In every church revitalization I’ve seen, there have been at least a few sheep present (often amidst wolves). They have been malnourished and even mistreated. But they have been adopted by Christ and are therefore deserving of care. Consider revitalizing a church for the benefit of the true believers who are there.

Tuesday, March 7, 2017

For this reason God sent us to Freeport (Titus 1:5)

Picture of Church Building of First Baptist, Freeport

How God Revitalized a Local Church to the Praise of His Glorious Grace!

Titus 1:5, For this reason I left you in Crete, that you might set in order what remains, and appoint elders in every city as I directed you. 

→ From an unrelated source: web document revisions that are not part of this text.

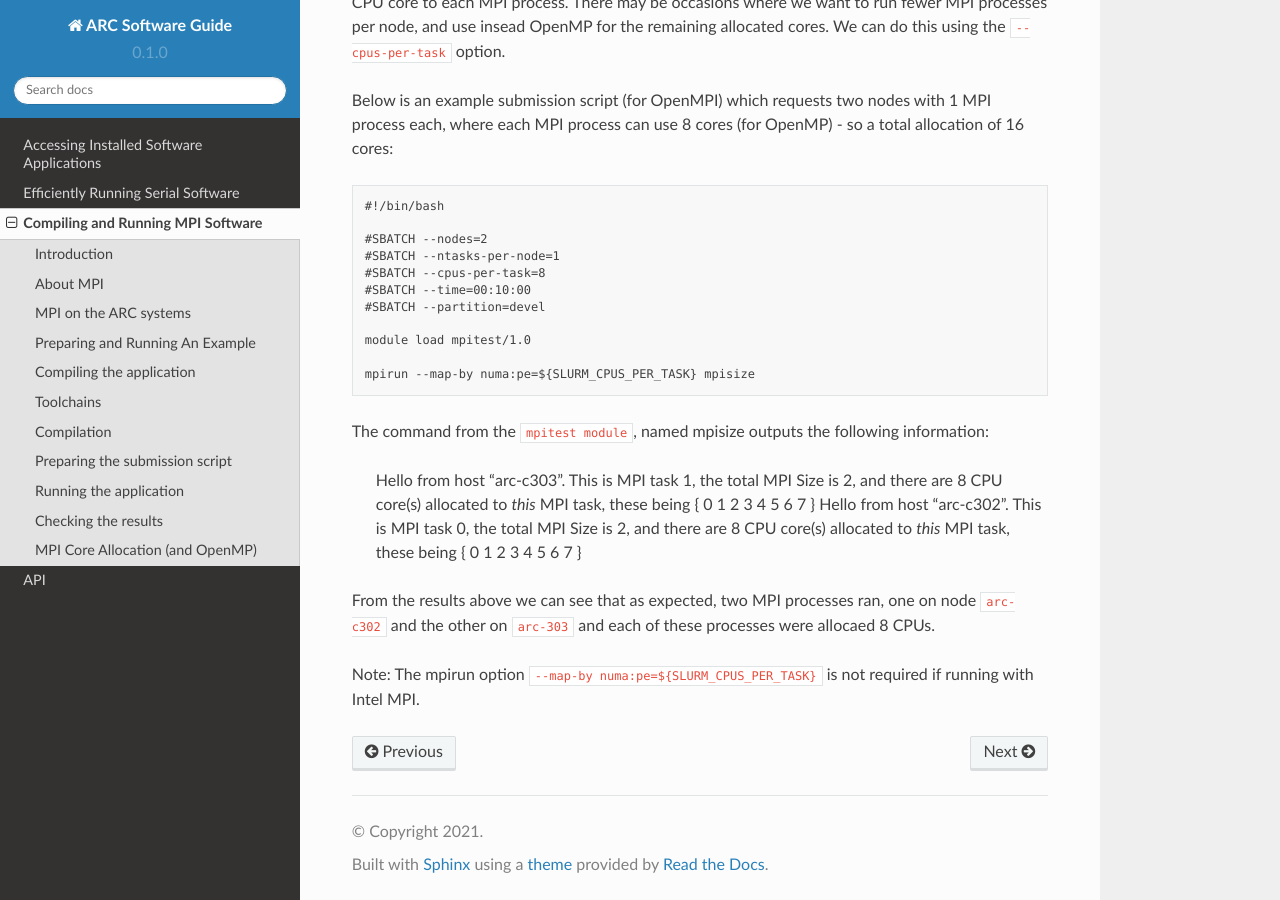
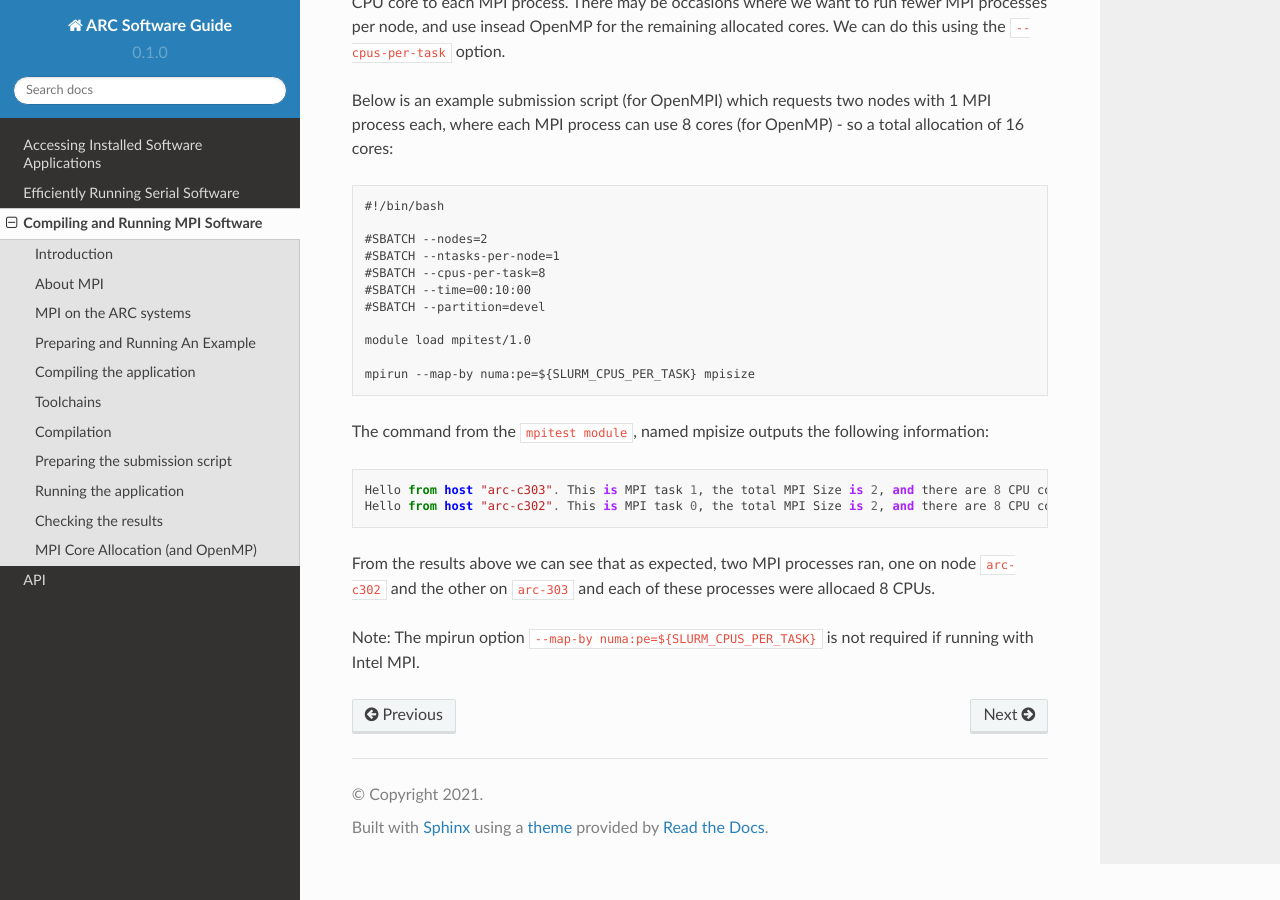
Before and after one commit to oxford-arc/arc-software-guide, a Sphinx documentation site: the page built from docs/source/arc-compiling.rst, in a window 1280 px wide and 900 px high, scrolled down 5652 px. Built offline with Sphinx 7.4.7 and the Read the Docs theme 2.0.0, drawn with Linux system fonts in a browser that asks for light colours.

```diff
--- a/docs/source/arc-compiling.rst
+++ b/docs/source/arc-compiling.rst
@@ -248,7 +248,7 @@ Below is an example submission script (for OpenMPI) which requests two nodes wit
  mpirun --map-by numa:pe=${SLURM_CPUS_PER_TASK} mpisize
 
 
-The command from the ``mpitest module``, named mpisize outputs the following information:
+The command from the ``mpitest module``, named mpisize outputs the following information::
 
  Hello from host "arc-c303". This is MPI task 1, the total MPI Size is 2, and there are 8 CPU core(s) allocated to *this* MPI task, these being { 0 1 2 3 4 5 6 7 }
  Hello from host "arc-c302". This is MPI task 0, the total MPI Size is 2, and there are 8 CPU core(s) allocated to *this* MPI task, these being { 0 1 2 3 4 5 6 7 }
```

The year was 63 AD.   "It was the best of times, it was the worst of times, it was the age of wisdom, it was the age of foolishness, it was the epoch of belief, it was the epoch of incredulity, it was the season of Light, it was the season of Darkness, it was the spring of hope, it was the winter of despair."  In many ways, the young churches in Crete were already spiritually broken.  In response, Paul left one of his young protégés behind in order that "Doctor" Titus might help put "humpty dumpty" back together again.

Titus was to "set straight" this broken ministry.  Note the inspired purpose statement mentioned in Titus 1:5.  For this reason I left you in Crete, that you might set in order what remains, and appoint elders in every city as I directed you.  This young pastor was to put on his reformation cap and with God's help he was to try and right anything that was defective in a God-honoring way.  He was to reform these churches according to the precepts of Holy Scripture. 

As important as Titus was to this revitalization effort he was not to try and carry out this mammoth sized task alone.   Titus 1:5b, and appoint elders in every city as I directed you.   Titus was to find, select, train, and set apart qualified leaders (note Titus 1:6-9) who would help him shepherd the flock of God (see 1 Peter 5:1-4; Acts 14:23). I believe this has always been God's plan for His Church (note Acts 14:23, Phil. 1:2, Hebrews 13:17).